While valuable in a number of industries, agile methodology has proven most successful in software development and during the software development life cycle (SDLC). Originating from the twelve core principles of the Agile Manifesto, agile methodology involves iterative processes focused on the continuous monitoring and improvement of deliverables.
Agile processes were developed as an alternative to traditional Waterfall techniques. The Waterfall method is a sequential design process that requires completion of a step prior to moving on to the next one. Conventionally, Waterfall methodology has proven successful in construction; however, for more technical industries, an agile approach holds greater value. Instead of following a step-by-step approach, all phases of a project are completed in parallel. Agile processes attempts to deal with the unpredictable nature of the development cycle by identifying errors and eliminating the need to restart the project completely.
A core principle of agile methodology is satisfying and providing customer value through continuous deliverables. Rather than tackling one big project over a long period of time, agile methods break a project into smaller, simpler and more manageable tasks that can be completed effectively and quickly.
Spotify is recognized for its agile processes: the company’s smallest group unit, called squads, behave as autonomous startups. Each squad focuses on a specific function and iterates based on the minimum viable product, releasing updates early and often. By definition, a minimum viable product is the newest version of a product that allows the team to collect the maximum amount of information needed to determine what works and what doesn’t. At Spotify, each squad handles a small project; however, each projects builds to a common goal of a creating greater customer value.
By delivering a product early and often, organizations are forced to eliminate anything that does not add value. Individuals become experts in certain areas of the development cycle since each small team focuses on one mission for an extended period of time, which helps with identifying and eliminating errors. Whereas with the Waterfall method, feedback is provided towards the end of the project after significant time, money and energy have already been expended, agile methodology allows for changes along the way through continuous feedback. Through continuous feedback and flexibility in terms of adhering to the original plan, adding or changing features keep organizations up to date with the latest developments in their industry.

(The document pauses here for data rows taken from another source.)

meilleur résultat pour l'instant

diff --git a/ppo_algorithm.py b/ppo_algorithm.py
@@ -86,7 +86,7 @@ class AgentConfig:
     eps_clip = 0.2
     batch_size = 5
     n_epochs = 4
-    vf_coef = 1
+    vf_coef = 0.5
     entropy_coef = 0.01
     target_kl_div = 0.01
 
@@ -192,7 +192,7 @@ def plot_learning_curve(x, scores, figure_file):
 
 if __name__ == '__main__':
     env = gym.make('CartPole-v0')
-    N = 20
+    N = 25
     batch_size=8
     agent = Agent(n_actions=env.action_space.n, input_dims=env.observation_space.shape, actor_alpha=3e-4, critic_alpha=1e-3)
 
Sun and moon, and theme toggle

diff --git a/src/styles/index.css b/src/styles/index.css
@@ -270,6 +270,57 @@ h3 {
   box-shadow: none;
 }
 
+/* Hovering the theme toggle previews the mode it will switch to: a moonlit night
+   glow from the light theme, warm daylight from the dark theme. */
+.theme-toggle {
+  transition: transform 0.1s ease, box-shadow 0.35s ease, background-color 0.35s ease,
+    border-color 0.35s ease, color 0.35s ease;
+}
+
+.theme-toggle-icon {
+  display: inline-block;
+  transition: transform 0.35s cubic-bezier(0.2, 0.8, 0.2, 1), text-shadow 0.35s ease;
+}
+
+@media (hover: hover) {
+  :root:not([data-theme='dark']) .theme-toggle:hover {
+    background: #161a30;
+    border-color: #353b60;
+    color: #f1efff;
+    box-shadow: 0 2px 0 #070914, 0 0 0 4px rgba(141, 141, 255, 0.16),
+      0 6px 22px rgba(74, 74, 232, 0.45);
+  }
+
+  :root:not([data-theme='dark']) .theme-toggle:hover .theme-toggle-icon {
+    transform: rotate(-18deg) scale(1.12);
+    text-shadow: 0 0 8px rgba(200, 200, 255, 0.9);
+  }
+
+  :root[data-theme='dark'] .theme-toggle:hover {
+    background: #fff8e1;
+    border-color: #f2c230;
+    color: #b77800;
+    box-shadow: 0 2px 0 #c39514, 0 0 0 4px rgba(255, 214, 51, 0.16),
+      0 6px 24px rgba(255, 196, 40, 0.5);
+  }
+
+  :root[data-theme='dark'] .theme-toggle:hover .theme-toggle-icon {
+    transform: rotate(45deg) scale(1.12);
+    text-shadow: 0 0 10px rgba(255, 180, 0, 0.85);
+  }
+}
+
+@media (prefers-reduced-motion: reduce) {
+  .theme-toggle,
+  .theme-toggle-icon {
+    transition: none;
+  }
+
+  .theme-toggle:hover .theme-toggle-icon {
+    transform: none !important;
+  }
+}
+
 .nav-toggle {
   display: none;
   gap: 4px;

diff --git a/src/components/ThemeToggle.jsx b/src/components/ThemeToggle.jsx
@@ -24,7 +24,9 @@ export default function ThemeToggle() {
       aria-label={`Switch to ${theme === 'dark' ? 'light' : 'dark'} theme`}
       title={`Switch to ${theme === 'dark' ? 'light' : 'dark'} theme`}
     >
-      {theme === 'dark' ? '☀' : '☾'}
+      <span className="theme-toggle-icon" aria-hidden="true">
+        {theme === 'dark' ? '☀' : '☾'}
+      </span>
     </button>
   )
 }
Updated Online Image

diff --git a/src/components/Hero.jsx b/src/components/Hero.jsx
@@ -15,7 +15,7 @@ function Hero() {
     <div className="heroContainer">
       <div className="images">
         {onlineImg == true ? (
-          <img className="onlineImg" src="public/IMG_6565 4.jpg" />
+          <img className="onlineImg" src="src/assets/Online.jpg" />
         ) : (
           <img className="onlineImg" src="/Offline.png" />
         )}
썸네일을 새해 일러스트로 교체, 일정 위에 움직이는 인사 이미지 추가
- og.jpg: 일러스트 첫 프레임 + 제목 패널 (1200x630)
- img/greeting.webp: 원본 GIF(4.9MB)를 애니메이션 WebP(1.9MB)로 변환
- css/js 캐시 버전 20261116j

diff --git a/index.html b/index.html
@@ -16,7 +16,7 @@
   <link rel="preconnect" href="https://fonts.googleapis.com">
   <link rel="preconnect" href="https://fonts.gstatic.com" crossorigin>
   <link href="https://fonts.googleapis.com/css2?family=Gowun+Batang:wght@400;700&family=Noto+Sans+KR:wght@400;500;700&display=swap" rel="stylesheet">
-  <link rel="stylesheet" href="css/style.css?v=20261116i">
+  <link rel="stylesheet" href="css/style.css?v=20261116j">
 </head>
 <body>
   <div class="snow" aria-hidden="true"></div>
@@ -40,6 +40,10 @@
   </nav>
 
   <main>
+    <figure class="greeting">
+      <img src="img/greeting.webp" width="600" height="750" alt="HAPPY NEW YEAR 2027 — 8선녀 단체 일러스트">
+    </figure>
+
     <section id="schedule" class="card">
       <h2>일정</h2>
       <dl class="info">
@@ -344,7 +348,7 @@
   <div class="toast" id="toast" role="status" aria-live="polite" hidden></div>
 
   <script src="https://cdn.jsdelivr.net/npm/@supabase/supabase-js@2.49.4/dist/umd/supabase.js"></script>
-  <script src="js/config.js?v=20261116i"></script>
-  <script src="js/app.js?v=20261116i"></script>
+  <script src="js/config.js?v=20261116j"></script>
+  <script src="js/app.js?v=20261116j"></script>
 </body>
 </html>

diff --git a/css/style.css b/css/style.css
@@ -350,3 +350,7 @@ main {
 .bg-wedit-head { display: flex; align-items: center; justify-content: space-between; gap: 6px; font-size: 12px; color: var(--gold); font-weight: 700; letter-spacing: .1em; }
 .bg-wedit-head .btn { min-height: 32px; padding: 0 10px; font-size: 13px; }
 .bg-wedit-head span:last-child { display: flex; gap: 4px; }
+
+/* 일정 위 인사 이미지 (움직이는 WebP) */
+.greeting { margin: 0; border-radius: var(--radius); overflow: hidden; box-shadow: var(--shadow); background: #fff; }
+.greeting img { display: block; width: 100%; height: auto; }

Tasks in an agile project are driven by iteration. An iteration is a time frame, generally one to two weeks, during which clients’ needs are developed and transformed into running, testable products. A key feature of agile methodology is the assumption that projects consist of a sequence of iterations. Teams can use their velocity to track how much they accomplish during each iteration in order to keep plans realistic and avoid overcommitment. In each iteration, a shippable product is completed after going through analysis, design, testing, quality assurance and user experience. While all the fine-tuned features may be missing, team members should be confident that they could release the product if required.
Several frameworks exist within agile methodology, including Scrum, Lean and Extreme Programming. Most organizations that transition to agile methodology choose to start with Scrum due to its simplicity and flexibility. Scrum projects provide companies and clients with structure for roles, meetings and rules. Team members are responsible for learning and adapting processes in order to cope with unpredictability.
Each Scrum project has a backlog or to-do list of work. During the planning phase, the backlog is populated with tasks, goals and a timeframe for execution. After the backlog has been discussed, the project is broken down to sprints, which are one to two week periods aimed at completing a number of backlog items. During each sprint, the team has daily meetings to discuss current progress, future progress and any factors hindering progress. At the end of each sprint, all necessary steps should be completed in the event of a potential product release.
Next, the product owner conducts a review in order to determine whether all stories in the sprint backlog have been sufficiently completed. At this time, the ScrumMaster meets with the team for a retrospective. Team members reflect on their own processes in order to adapt behavior for future sprints. It is crucial the ScrumMaster avoids common impediments and creates an encouraging environment for discussion. Due to the unpredictable nature of software and product development, each sprint is unique and must adapt to change.
Scrum projects are facilitated by a product owner, ScrumMaster and team. During each sprint, the team, which is comprised of self-managing individuals, is responsible for determine and delegating how it will accomplish all the necessary work. Within the team, each member has an area of specialty; however, there are no formal titles or a hierarchy. The ScrumMaster is a dedicated individual who resolves impediments and keeps the team on track while ensuring transparency of the sprint backlog. Lastly, the product owner is responsible for creating and communicating the product vision and decides whether products should undergo more development or are ready to release.
The Bottom Line
Widely used in software development today, agile methodology was developed for work that lacks defined processes. Agile methods, unlike sequential approaches, are not intended for repetitive types of work. Many industries have and continue to implement agile methodology within their business structures.
The agile framework contains multiple subsets, including Scrum, Lean and Extreme programming, which help individuals deal with unpredictability and flexibility. On the surface, agile methodology can help improve end-to-end processes; however, individuals must be committed, adaptable and able to learn in order for it to work.